Remember the good old days of e-learning development when your courseware would remain fresh and current for at least six months, maybe longer? It seemed even compliance courseware only needed updates a couple times a year.
Not so much anymore. Content complexity, dynamic industry regulations and an increasing need for user input has made courseware design more, not less, challenging than it used to be. Or should I say, more challenging using traditional development models.
Assuming e-learning courseware is your primary training product, what would it look like to offer an alternative, rapid course model based on O’reilly Rough Cuts?
What are they? Rough Cuts are essentially book unpublished drafts that you can purchase (yes, real money) to access the books while they’re being written. You can even interact with the author to provide feedback and corrections.
From their FAQs:
Rough Cuts content usually becomes available anywhere from two to six months prior to a book’s publication. It’s updated as the author and technical reviewers progress, so you’ll have access to new versions as they’re created. Chapters won’t necessarily be written and posted in the order in which they’ll appear in the published version. Rough Cuts titles live up to their name – they haven’t been fully edited, subjected to final technical review, or formatted for print. In other words, they’ll be very current, but they won’t be pretty.
You’re getting the content up to six months prior to release! In addition, you’re able to interact and provide feedback to the authors during this process. And this is from the publishing industry who, historically, hasn’t been the most amenable to digital publishing.
And if you think Rough Cuts are the lighter, “fluffier” titles, think again. They’re covering it all:
- Goolge App Engine
- Final Cut Pro
Trusting Our Users & Learners
True, you could argue this is just another business model designed to “rapidly” separate readers from their money, but the e-learning 2.0 in me sees this as a creative way to get “something” in front of my learners quickly, while enabling a greater number of learners to participate, and contribute, in the course design process. For this to work, there has to be an element of trust between consumer and publisher.
O’reilly obviously trusts its consumers to understand the tradeoffs of having access to unfinished products. O’reilly clearly states what it is you’re buying in Rough Cuts and trusts consumers to use the information with the understanding the content hasn’t been finalized.
Combined with input from actual readers, this model has to make the product that much better. The larger question is how many corporate training departments could trust their learners to buy into such a model? Would they throw out words like “risk” and “liability” before trying to understand how such a model could be applied? How could you initiate a grassroots initiative with individual lines of business?

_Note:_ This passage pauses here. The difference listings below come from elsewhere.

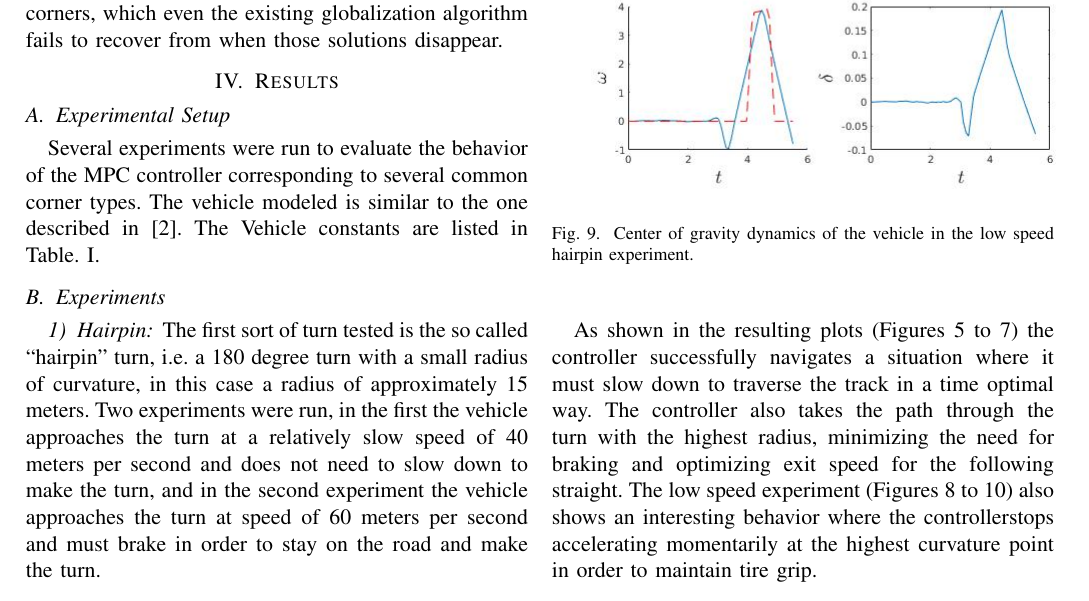
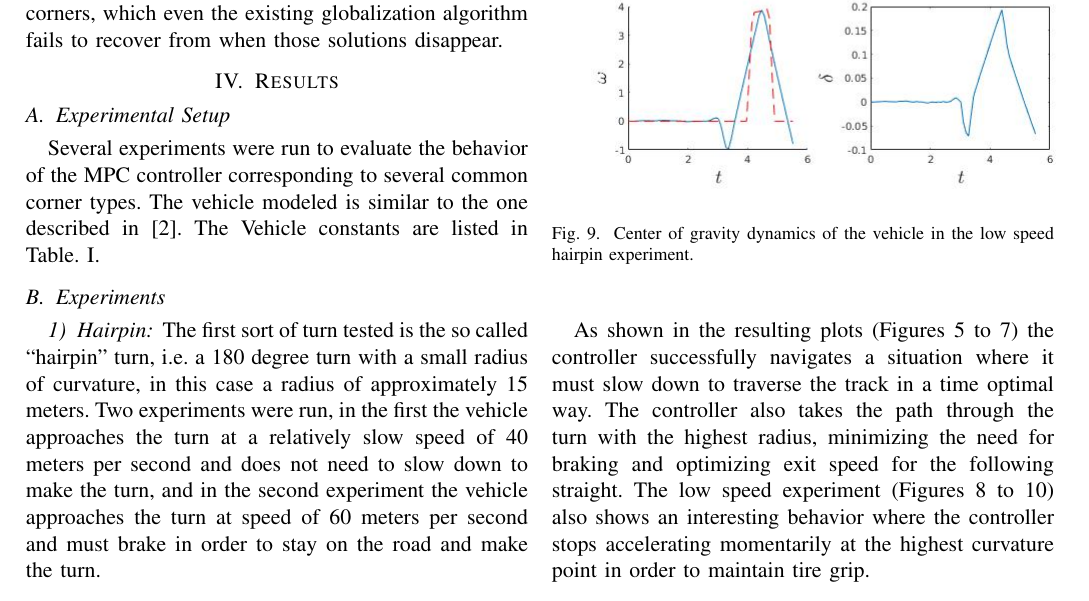
Before and after one commit to apozharski/mpc-car, a LaTeX paper (report/report.tex): part of page 5 of 7, cut so that both start at the same text. The pictures show the PDF file report/report.pdf that the author committed with the source.

Commit message:
typos, thanks Mario again!

```diff
--- a/report/report.tex
+++ b/report/report.tex
@@ -467,7 +467,7 @@ the turn at speed of 60 meters per second and must brake in order to stay on the
 
 As shown in the resulting plots (\Cref{fig:hpcurv0,fig:hpcg0,fig:hpu0}) the controller successfully navigates a situation where it must slow down to traverse the track in a time optimal way.
 The controller also takes the path through the turn with the highest radius, minimizing the need for braking and optimizing exit speed for the following straight. The low speed experiment
-(\Cref{fig:hpcurv1,fig:hpcg1,fig:hpu1}) also shows an interesting behavior where the controllerstops accelerating momentarily at the highest curvature point in order to maintain tire grip.
+(\Cref{fig:hpcurv1,fig:hpcg1,fig:hpu1}) also shows an interesting behavior where the controller stops accelerating momentarily at the highest curvature point in order to maintain tire grip.
 
 For this scenario the no regularization method is used, and Levenberg-Marquardt constant of $0.01$.
 
```
Also changed, not shown: report/report.pdf.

Still an Enterprise, Not a Democracy
This will no doubt be scary for some organizations. To be clear, this model does not mean the process has to be democratized to the point that no clear owner exists. Your SMEs, legal and business owners still own the final, published version. What you’re offering learners is more immediate access to content while capturing learner feedback during your normal course development cycle. Your audience is now participating in part of that design.
I’d be interested to see, either from O’reilly or its authors, how the model (+/-) impacted development times, quality and errata.

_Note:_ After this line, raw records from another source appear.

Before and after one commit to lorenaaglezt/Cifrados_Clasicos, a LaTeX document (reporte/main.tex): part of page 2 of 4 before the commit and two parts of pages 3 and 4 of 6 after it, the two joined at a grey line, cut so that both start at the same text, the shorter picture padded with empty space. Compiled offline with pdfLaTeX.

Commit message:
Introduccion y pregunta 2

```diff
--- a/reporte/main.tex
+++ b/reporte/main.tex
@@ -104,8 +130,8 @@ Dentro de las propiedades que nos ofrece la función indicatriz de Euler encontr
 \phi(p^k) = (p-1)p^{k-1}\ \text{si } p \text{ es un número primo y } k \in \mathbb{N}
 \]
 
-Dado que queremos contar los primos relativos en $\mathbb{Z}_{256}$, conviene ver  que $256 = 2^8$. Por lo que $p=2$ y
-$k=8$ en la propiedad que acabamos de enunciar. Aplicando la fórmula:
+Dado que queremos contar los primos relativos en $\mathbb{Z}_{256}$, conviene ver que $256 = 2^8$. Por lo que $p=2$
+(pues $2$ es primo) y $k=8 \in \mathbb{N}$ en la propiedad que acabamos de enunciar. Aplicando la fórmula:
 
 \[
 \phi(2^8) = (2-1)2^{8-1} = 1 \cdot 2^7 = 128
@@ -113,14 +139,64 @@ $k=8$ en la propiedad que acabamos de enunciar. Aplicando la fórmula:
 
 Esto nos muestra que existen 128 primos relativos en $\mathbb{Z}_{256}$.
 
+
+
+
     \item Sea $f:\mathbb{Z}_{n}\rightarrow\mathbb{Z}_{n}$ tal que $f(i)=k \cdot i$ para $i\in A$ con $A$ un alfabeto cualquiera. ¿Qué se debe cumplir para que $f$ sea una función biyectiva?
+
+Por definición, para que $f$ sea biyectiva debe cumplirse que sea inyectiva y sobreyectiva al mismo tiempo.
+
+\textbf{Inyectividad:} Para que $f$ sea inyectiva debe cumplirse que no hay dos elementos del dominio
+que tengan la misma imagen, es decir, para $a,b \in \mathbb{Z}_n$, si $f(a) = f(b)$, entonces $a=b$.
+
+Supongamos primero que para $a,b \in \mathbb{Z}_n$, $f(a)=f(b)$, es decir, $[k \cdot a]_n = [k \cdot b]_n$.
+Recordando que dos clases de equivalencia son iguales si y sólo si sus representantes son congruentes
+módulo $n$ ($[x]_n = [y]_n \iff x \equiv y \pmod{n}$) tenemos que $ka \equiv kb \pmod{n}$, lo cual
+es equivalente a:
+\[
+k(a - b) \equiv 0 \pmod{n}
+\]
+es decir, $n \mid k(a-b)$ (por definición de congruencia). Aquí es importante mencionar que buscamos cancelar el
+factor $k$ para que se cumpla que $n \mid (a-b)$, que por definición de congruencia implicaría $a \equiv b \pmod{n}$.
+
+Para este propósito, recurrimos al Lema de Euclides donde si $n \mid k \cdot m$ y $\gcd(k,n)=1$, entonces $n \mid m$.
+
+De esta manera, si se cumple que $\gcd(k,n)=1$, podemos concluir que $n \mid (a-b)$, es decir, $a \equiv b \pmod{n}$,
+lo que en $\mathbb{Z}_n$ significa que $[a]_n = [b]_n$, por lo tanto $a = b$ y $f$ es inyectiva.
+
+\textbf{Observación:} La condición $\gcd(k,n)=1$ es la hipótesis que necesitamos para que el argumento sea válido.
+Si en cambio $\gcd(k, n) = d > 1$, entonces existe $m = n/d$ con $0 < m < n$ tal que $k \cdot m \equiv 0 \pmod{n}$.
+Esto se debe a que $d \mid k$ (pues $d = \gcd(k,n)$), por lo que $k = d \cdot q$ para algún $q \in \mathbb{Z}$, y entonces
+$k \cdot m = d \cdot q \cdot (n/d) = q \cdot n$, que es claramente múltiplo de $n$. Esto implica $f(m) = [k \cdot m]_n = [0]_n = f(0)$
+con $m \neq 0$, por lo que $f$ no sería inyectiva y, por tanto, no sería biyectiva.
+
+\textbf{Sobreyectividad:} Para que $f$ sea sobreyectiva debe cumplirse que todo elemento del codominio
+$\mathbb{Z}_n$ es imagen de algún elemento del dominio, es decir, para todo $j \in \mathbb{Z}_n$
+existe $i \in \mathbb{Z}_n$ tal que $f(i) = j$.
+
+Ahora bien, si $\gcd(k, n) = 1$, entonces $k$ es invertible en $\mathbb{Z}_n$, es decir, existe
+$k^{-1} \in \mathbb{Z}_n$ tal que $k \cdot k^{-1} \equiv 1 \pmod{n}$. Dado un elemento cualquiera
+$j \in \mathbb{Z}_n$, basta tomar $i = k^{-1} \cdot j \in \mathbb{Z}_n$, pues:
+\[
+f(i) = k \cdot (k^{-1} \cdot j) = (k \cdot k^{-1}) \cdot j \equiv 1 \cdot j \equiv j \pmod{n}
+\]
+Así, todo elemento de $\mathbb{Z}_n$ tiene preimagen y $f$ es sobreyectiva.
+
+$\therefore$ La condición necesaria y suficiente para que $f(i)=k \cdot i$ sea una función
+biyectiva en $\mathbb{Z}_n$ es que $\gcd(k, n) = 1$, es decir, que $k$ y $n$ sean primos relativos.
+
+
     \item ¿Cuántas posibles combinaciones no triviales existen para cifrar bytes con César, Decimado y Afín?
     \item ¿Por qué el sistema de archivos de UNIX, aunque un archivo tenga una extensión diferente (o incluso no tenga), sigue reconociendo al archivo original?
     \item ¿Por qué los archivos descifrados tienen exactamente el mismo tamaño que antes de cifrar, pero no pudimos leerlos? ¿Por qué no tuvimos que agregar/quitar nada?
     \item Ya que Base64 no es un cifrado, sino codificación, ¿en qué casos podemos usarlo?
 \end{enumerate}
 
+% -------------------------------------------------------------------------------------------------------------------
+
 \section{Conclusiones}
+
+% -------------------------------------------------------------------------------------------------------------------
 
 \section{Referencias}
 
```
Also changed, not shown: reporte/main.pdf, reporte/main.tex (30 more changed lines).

The Need for Alternative Development Models
Rough Cuts clearly aren’t for all readers and neither is a similar courseware model. They’re designed for those long tail readers/learners who have a sincere, professional and passionate interest in having immediate access to content today, rather than tomorrow.
Thinking about your organization, its lines of business and the types of e-learning you currently create, could such a model be incorporated into your e-learning offerings?
Who would you need to work with to initiate such a model? Which groups and types of training content would be best suited for such a model?
Predictions for training departments in 2009 are anything but optimistic. Check out a recent Jay Cross post on the state of the industry and forthcoming “cataclysm”. Clive Shepherd also comments on our industry and offers now is the time for change and taking action.